*Work to be completed*
Every line below that has "operational" in it should be copied.

*Supplied records*

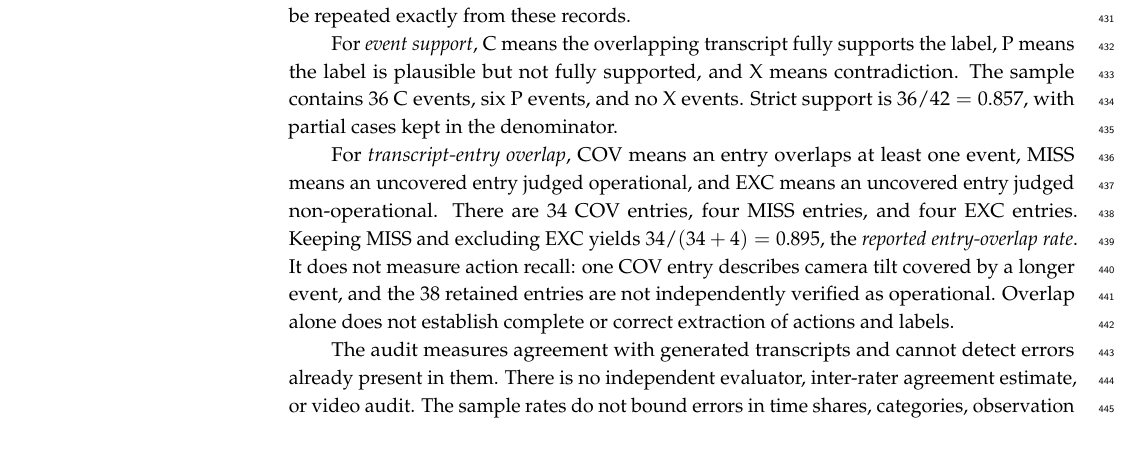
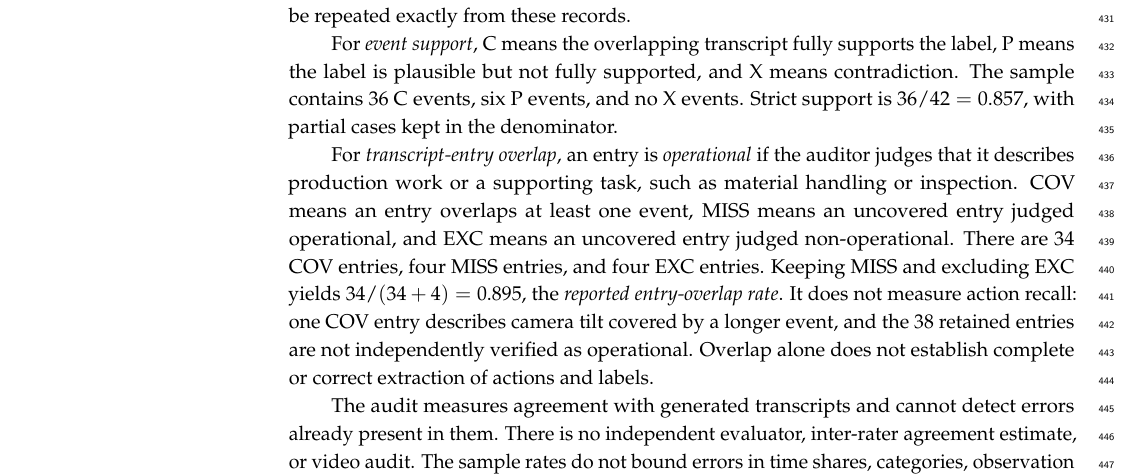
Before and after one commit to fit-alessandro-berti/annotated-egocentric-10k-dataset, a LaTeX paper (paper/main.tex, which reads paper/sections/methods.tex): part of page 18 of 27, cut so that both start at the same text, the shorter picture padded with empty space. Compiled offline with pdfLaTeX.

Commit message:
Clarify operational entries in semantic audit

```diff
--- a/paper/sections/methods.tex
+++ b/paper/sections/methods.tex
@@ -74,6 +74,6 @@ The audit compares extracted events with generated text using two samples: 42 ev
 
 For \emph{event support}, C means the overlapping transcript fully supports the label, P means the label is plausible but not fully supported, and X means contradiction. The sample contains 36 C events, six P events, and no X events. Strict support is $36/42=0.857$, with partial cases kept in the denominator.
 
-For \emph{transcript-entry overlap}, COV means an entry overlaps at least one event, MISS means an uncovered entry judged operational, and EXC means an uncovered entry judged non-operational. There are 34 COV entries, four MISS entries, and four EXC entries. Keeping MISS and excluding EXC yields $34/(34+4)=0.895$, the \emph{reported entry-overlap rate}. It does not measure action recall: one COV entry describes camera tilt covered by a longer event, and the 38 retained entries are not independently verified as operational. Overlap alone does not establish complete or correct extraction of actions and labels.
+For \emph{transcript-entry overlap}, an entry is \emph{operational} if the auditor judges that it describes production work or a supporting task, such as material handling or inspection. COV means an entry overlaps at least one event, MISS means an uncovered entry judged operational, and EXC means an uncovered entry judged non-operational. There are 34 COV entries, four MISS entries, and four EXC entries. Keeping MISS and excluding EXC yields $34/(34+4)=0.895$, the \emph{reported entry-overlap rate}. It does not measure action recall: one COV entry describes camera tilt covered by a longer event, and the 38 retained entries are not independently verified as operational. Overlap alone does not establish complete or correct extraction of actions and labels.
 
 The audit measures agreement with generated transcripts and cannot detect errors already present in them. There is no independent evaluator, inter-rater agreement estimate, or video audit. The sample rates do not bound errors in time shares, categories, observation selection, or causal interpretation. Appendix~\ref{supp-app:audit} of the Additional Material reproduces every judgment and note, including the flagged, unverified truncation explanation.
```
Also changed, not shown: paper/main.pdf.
---
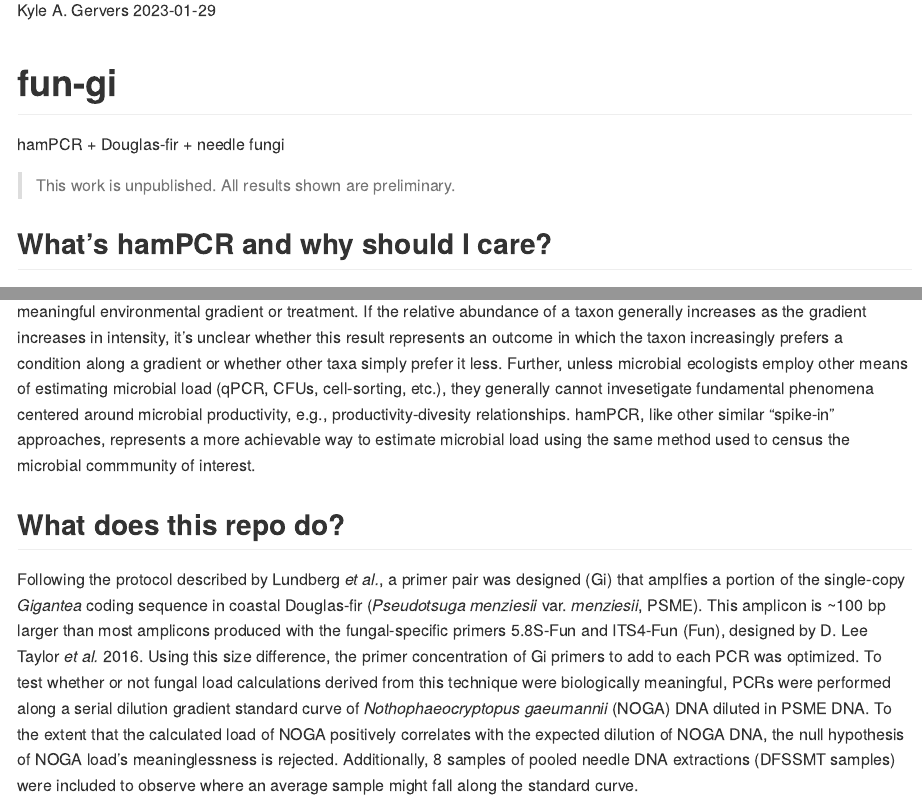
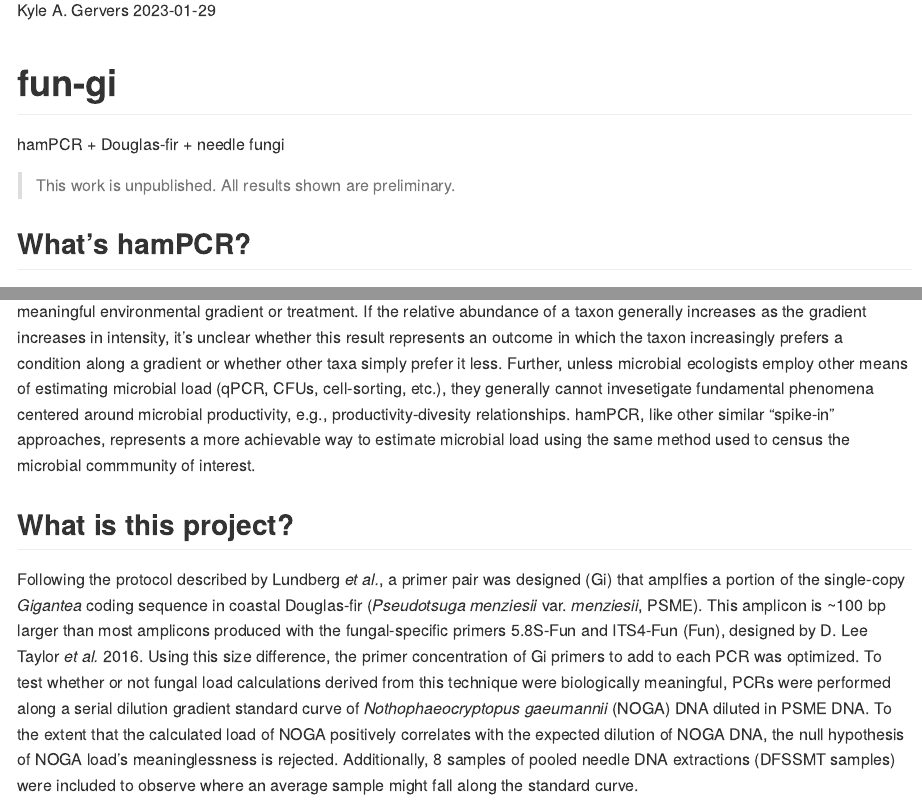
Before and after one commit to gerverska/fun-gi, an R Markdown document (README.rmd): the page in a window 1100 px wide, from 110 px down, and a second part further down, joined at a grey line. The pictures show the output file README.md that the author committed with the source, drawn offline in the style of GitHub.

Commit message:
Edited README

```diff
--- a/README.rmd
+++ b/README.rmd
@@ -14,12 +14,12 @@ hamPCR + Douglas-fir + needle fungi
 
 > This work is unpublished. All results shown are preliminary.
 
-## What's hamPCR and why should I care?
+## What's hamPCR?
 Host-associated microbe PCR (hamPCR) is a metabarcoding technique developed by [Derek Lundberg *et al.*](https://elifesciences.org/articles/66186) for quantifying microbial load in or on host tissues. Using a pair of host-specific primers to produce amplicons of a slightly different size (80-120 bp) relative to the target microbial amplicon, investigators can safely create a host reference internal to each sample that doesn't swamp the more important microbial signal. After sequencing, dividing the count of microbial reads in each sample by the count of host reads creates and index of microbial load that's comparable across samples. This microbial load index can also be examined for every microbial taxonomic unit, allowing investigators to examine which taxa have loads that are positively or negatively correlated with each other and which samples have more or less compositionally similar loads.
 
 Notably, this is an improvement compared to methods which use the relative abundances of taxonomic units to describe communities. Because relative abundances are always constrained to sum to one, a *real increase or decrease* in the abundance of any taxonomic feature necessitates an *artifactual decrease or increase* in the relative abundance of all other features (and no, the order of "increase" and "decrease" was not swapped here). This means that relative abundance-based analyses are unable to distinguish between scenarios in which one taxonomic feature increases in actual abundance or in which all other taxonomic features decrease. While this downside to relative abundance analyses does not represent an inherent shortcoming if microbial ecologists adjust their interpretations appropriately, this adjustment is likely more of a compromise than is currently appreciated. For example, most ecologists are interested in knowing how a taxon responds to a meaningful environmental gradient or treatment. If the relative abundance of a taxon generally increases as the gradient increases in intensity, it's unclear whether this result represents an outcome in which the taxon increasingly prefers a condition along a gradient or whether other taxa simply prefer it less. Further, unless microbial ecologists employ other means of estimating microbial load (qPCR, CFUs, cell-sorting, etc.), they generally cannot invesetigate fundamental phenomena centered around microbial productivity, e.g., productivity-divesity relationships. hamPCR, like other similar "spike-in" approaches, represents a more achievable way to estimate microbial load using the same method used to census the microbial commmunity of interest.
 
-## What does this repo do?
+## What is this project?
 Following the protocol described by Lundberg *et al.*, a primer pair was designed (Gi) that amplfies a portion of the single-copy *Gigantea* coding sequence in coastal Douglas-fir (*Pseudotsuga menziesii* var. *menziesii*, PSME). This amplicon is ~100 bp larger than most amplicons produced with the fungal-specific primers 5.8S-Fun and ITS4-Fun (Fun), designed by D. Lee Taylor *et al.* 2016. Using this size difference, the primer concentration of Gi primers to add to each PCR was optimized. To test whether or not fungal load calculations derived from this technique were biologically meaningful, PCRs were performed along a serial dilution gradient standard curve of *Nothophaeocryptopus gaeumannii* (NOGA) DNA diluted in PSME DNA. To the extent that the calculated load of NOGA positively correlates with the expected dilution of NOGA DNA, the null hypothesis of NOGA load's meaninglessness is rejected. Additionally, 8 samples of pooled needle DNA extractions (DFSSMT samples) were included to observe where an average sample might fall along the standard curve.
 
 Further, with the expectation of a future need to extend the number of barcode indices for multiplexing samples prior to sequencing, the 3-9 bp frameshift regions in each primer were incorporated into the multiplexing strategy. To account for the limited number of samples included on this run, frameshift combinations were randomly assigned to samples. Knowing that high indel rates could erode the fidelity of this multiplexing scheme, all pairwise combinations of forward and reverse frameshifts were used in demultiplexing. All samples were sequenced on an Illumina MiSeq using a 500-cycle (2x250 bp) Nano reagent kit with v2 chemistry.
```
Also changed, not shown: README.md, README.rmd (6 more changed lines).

*Solution below*
Clarify operational entries in semantic audit
-For \emph{transcript-entry overlap}, COV means an entry overlaps at least one event, MISS means an uncovered entry judged operational, and EXC means an uncovered entry judged non-operational. There are 34 COV entries, four MISS entries, and four EXC entries. Keeping MISS and excluding EXC yields $34/(34+4)=0.895$, the \emph{reported entry-overlap rate}. It does not measure action recall: one COV entry describes camera tilt covered by a longer event, and the 38 retained entries are not independently verified as operational. Overlap alone does not establish complete or correct extraction of actions and labels.
+For \emph{transcript-entry overlap}, an entry is \emph{operational} if the auditor judges that it describes production work or a supporting task, such as material handling or inspection. COV means an entry overlaps at least one event, MISS means an uncovered entry judged operational, and EXC means an uncovered entry judged non-operational. There are 34 COV entries, four MISS entries, and four EXC entries. Keeping MISS and excluding EXC yields $34/(34+4)=0.895$, the \emph{reported entry-overlap rate}. It does not measure action recall: one COV entry describes camera tilt covered by a longer event, and the 38 retained entries are not independently verified as operational. Overlap alone does not establish complete or correct extraction of actions and labels.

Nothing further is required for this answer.